As The Village unfolds, an older American trope of defending hearth and home thus segues into a more contemporary imaginative regression into period drama. Ironically, this recourse to the past is what makes Shyamalan’s film feel so of its time, pre-empting a wave of paleo-pastoral right-wing movements that would flourish in the wake of the Twin Towers. Yet while the founders of Covington manage to reclaim a public sphere, it is no less precarious than the urban core they left behind – and not just because it is a fiction. By retreating into the nineteenth century, the community has to leave behind many of the public amenities of the present, especially adequate and accessible healthcare, which becomes the main casualty of this collective nostalgic fantasy. The story largely unfolds through characters who have not received proper medical care, most notably Ivy, Edward’s daughter, a blind woman played by Bryce Dallas Howard, and Noah Percy, an intellectually disabled man played by Adrien Brody. Likewise, the tension emerges when the healthcare crisis in the community reaches such a pitch that Edward is compelled to allow Ivy to make her way through the woods for medicine.
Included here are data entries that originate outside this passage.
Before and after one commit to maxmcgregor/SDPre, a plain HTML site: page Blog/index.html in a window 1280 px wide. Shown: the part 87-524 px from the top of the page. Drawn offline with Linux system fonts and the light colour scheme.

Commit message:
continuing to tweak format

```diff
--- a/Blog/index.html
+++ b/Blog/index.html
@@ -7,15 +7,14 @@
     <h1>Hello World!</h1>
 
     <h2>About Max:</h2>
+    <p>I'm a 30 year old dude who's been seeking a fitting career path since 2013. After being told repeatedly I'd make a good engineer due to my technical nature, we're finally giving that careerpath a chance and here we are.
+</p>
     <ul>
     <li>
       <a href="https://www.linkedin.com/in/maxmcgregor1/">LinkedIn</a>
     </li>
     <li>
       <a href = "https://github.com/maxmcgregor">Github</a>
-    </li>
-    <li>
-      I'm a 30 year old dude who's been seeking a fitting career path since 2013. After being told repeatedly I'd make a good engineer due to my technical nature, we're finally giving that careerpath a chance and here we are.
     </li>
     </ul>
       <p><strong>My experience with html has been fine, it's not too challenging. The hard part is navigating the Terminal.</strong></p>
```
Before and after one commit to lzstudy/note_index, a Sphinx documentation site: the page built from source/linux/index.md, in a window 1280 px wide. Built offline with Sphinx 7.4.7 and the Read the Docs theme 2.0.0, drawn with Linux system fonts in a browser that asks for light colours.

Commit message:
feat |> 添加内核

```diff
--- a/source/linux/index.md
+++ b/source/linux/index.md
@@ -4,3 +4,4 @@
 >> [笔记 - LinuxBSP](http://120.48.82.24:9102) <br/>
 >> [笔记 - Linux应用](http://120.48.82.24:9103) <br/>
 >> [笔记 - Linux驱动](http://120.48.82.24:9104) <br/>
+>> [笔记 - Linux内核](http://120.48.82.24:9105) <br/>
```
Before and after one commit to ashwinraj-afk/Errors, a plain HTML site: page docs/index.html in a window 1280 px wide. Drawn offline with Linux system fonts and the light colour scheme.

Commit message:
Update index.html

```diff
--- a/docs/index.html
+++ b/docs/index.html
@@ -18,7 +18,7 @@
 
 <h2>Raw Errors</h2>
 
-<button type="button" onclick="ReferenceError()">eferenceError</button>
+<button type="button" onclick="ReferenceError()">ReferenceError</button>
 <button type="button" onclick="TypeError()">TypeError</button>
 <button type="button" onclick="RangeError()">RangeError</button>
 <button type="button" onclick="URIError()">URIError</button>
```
In this way, The Village anticipates both the movement towards a pastoral or paleo mentality in American right wing culture in years to come, but also the way in which this mindset would become peculiarly galvanised around the question of accessible healthcare, especially during the Obamacare era. Shyamalan looks forward to a world in which the fantasy of regressive American heartland has become so strong that it forecloses the possibility of medical crisis,. While Joaquin Phoenix is ostensibly the protagonist of the film as Lucius Hunt, Ivy’s love interest, he spend the second half in a comatose state, as she seeks out medical care on his behalf. Lucius takes Covington’s pastoral-paleo values to their logical conclusion, achieving the role of protagonist by virtue of his unconsciousness, his absorption into a community that rally around him even as they all resist a systemic healthcare change that might benefit him.
Since so much of The Village is poised on the brink of the future, Shyamalan seems uncharacteristically restless to reach the twist, as if the new American era he envisages is already upon us, and needs to be processed as quickly as possible. Unlike most of his films from this era, hints of the twist permeate into the narrative in an ungainly and even clunky way, until the twist barely ramifies as such when Ivy reaches the edge of the woods and finds herself in contemporary America. Conversely, however, Ivy never quite recognises the full extent of the twist, which is largely visual, based on the total incongruity between the mise-en-scene that Covington have constructed for themselves, and the banal normality of the outside world, where Shyamalan makes his cameo as a security guard: “It’s a really easy gig Kevin – maintain and protect the border. That’s it.” And for all that The Village moves towards this border between the post-911 world and the nostalgic past, it also announces this border as the setting of the film from the outset, producing one of Shyamalan’s most dynamically conflicted efforts – a vision of a broader cultural shift that, like a twist, is hiding in plain sight, meaning that it starts to disintegrate the singularity of Shyamalan’s twist as we approach it.